PROBLEM STATEMENT ▸
Which of the lines below mention the word "index"? Pull each one out.

Web document revisions:
▼

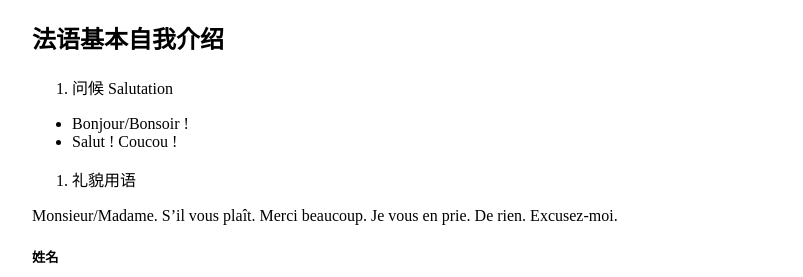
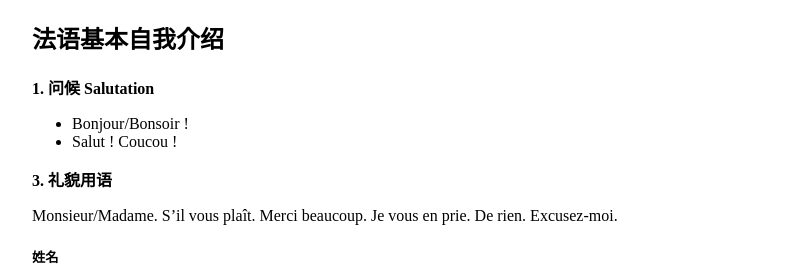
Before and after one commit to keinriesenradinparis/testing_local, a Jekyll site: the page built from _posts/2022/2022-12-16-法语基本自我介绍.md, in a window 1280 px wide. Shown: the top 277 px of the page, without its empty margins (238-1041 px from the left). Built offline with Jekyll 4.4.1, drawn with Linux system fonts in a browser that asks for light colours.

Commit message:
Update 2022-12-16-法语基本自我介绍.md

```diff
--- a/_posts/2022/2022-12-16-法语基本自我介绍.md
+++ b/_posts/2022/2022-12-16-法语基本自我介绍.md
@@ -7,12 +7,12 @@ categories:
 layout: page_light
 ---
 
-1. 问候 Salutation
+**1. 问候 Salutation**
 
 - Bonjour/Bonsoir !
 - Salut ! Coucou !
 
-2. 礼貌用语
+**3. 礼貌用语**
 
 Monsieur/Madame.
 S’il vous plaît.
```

▲
▼

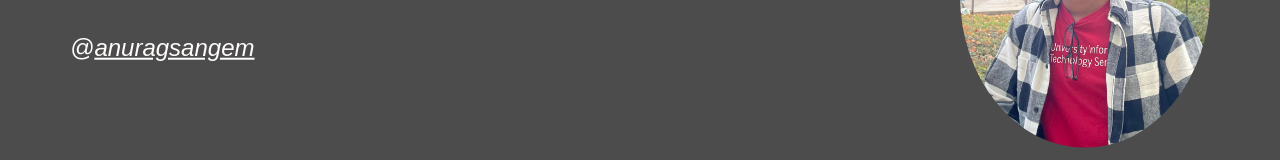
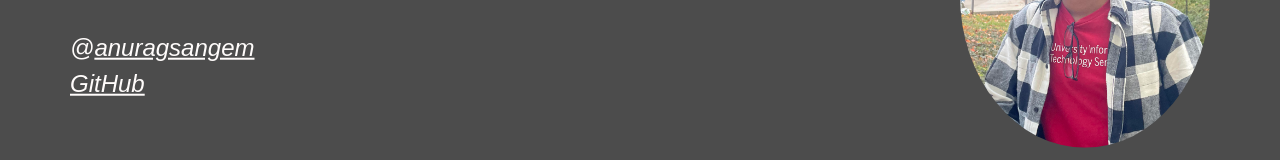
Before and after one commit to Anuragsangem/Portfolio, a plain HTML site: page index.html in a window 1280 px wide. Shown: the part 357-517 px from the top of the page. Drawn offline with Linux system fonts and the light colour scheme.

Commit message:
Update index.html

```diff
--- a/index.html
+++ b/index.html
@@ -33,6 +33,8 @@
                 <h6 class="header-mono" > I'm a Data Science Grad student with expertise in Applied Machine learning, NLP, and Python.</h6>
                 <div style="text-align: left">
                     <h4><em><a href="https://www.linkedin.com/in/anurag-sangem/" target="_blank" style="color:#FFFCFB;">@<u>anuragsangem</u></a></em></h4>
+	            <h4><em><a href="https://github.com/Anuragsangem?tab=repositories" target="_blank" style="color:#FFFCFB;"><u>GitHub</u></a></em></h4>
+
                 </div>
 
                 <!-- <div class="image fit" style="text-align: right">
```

▲

EXERCISE RESULT ▸
Before and after one commit to Anuragsangem/Portfolio, a plain HTML site: page index.html in a window 1280 px wide. Shown: the part 357-517 px from the top of the page. Drawn offline with Linux system fonts and the light colour scheme.
Update index.html
--- a/index.html
+++ b/index.html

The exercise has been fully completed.